After spending the first 15 or so years of my career largely in Project Management roles, I'm sort of a PM junkie when it comes to books and tools and methodologies of how to move something from ideation (PM wonk term for idea creation, or initiation phase) to delivery and, ultimately, support. When Arpan Shah moved from the SharePoint product team at Microsoft over to Project Server (he's now working on Office365), I shared some advice with him (which I'm sure he doesn't remember): don't try to solve too many problems at once, but simplify the tool.
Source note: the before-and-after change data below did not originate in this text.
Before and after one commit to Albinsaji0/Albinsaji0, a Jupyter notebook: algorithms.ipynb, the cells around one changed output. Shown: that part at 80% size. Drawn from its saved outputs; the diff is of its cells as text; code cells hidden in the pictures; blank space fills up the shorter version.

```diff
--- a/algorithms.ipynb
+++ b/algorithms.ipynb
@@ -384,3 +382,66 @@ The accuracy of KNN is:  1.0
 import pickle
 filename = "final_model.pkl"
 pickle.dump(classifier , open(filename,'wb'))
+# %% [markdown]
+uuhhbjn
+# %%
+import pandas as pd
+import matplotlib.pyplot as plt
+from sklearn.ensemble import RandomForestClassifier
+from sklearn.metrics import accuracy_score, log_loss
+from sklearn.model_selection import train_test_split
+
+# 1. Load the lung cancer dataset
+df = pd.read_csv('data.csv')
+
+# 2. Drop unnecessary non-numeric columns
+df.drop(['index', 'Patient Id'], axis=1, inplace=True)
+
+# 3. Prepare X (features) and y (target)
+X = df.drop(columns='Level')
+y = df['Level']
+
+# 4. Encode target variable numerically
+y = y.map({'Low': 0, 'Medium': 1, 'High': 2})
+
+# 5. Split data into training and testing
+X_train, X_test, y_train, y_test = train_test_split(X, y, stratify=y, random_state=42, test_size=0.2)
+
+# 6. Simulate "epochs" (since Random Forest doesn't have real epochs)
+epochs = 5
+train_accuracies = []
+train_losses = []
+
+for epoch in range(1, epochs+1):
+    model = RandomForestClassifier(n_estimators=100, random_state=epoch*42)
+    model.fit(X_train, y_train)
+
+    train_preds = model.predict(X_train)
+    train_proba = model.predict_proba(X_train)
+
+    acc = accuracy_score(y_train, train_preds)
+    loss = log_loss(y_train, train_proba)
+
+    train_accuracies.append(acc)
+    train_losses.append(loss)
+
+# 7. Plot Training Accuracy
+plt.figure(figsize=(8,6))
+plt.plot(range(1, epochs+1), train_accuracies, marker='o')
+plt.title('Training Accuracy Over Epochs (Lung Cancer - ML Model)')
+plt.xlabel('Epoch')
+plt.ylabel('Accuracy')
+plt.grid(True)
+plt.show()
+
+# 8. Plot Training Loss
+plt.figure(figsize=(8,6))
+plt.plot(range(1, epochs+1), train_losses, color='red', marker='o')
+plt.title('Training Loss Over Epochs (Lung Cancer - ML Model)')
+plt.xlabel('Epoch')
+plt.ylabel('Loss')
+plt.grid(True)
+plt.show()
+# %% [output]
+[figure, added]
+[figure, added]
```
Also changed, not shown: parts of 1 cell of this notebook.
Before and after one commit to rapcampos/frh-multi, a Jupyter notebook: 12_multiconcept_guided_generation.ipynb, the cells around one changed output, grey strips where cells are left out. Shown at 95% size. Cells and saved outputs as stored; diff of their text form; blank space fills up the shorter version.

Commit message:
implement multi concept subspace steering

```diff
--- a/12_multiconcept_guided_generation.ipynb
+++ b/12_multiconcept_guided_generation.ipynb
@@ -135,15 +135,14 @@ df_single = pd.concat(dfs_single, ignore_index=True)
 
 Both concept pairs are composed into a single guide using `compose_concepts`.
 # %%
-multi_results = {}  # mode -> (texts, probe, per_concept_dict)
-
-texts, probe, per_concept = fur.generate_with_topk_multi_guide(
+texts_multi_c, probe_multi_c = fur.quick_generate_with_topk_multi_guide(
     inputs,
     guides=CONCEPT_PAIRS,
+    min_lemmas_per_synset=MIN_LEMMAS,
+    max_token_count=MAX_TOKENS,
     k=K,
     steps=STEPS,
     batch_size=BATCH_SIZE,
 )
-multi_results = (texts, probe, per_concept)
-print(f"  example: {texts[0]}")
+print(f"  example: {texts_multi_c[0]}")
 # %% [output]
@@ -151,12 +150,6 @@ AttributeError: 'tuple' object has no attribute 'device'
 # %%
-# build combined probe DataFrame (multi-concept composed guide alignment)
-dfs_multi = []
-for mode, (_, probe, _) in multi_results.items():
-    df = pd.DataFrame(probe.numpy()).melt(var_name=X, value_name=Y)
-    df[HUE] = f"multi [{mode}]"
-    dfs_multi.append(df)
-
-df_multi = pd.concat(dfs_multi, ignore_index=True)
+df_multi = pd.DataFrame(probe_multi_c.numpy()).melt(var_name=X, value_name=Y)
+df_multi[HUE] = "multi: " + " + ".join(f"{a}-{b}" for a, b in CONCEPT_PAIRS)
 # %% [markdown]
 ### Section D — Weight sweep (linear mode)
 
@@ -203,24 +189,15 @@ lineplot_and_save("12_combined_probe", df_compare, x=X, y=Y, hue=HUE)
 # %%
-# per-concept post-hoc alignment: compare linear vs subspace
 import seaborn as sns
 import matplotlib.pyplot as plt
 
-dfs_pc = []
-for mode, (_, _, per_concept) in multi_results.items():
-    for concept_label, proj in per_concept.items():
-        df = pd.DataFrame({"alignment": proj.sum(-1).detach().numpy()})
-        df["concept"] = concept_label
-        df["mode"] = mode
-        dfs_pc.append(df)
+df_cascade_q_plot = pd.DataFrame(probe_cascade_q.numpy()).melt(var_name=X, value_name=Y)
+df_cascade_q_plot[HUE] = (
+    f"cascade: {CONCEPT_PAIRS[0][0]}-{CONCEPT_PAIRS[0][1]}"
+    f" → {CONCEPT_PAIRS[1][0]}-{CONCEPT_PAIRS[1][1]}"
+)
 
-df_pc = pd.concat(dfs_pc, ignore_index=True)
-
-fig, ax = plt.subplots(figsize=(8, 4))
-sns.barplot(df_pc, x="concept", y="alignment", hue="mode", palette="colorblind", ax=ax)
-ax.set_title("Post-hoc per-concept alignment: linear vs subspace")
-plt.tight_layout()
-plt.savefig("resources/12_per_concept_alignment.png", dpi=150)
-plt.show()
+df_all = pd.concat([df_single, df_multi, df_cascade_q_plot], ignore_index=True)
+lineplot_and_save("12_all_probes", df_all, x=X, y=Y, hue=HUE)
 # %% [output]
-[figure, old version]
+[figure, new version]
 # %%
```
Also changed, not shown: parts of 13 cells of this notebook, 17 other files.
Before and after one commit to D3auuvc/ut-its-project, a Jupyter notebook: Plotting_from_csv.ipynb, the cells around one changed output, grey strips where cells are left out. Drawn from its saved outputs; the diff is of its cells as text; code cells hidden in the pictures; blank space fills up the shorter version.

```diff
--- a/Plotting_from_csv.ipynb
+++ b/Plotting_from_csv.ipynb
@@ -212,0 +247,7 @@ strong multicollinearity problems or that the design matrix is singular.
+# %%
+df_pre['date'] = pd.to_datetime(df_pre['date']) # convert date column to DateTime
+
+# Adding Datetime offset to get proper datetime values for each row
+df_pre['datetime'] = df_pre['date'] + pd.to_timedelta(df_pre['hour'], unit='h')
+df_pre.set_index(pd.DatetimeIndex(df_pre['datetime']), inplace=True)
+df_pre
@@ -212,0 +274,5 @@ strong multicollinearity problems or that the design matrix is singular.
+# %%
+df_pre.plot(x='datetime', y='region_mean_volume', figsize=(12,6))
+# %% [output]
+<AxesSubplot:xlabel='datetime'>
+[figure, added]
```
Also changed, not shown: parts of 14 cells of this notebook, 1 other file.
In its simplest form, BrightWork is a product aimed at work, project and portfolio management on SharePoint. In its eleventh release, BrightWork has solidified itself as a strong player in the project management space on SharePoint. It’s packed with a bevy of features you’d expect to see in a PM tool that provide for many use cases when looking to simplify the complexities of managing projects on SharePoint. In this review, I will highlight some of the new features in this release that I think are worth investigating when deciding on what product to choose.
SharePoint has been sold as both an application and a platform. One of the biggest challenges in SharePoint deployments is often finding the core scenarios. It’s easy to say it’s a portal, search, or collaboration. What should it really be used for? Is it a collaboration platform? Is it a portal? Is it an ECM publishing site? With EPM Live there is no guessing. The rich enterprise project and work management solutions plug right into your SharePoint environment and provide the key scenarios. In the case of EPM Live, it’s not about widgets and web parts. It’s about full end-to-end enterprise project and work management that beat the likes of expensive line-of-business systems, which require additional hardware and specialists. Why not take advantage of your existing investment in SharePoint for your EPM needs? That’s exactly what EPM Live is positioned to do.
I recently spent some time with the people from Sazneo. The first thing I really noticed was their emphasis on providing real time actionable communication. They are focused on decision making and the ability for teams and people to communicate real time in the context of their data without having to factor in time zones or distance. Rather than taking you out of SharePoint, this tight integration provides rich chat and communication right in the SharePoint interface. If you've got users on the go, there's an iPad, iPhone, Android or BlackBerry web app to keep you connected.
I’ve attended many conferences and sessions about knowledge management and SharePoint over the years, and have come to realize that there is a lot you can learn from the knowledge management community as a whole. While broader in scope and essentially independent of SharePoint, knowledge management presents many great concepts that are highly relevant and applicable to SharePoint design and governance. In fact, knowledge management should be a high-level design goal for any information system architecture.
(Rating: 4 out of 5)
One of the most important words in any user adoption strategy with SharePoint is streamline, a.k.a., integrating SharePoint processes into your existing workplace culture. I’ve been using harmon.ie for SharePoint for the last few weeks and wanted to share my thoughts and impressions. By the way, harmon.ie is pronounced ‘harmony.’ (For those of us that get thrown off by the .ie top-level domain, it’s far from Ireland - the corporate offices are in California.).
In today's business environment, facilitating collaboration and providing ready access to important information is a necessity. For organizations that have chosen SharePoint as their enterprise content management system, extending its functionality through SharePoint/Outlook integration can drive immediate adoption gains.
While SharePoint 2010 is a step forward in ease-of-use, in some cases, users may prefer working in Microsoft Outlook to SharePoint. With effective Outlook to SharePoint integration, users can manage email with SharePoint the way they do with Outlook; for example, by seamlessly dragging and dropping email and attachments to SharePoint.
If your company is using SharePoint 2010, your business benefits from its rich collaboration abilities and content management capacity. Departmental SharePoint sites multiply and grow, content is structured and classified, documents are shared, and collaboration and team work flourishes. You are getting great results – and then something goes wrong. Here is one of the examples: In January 2011 Delaware’s Chancery Court ordered defendants in the case of Victor Stanley, Inc. vs. Creative Pipe, Inc. to pay over $1 million in damages for the willful loss and destruction of electronically stored information.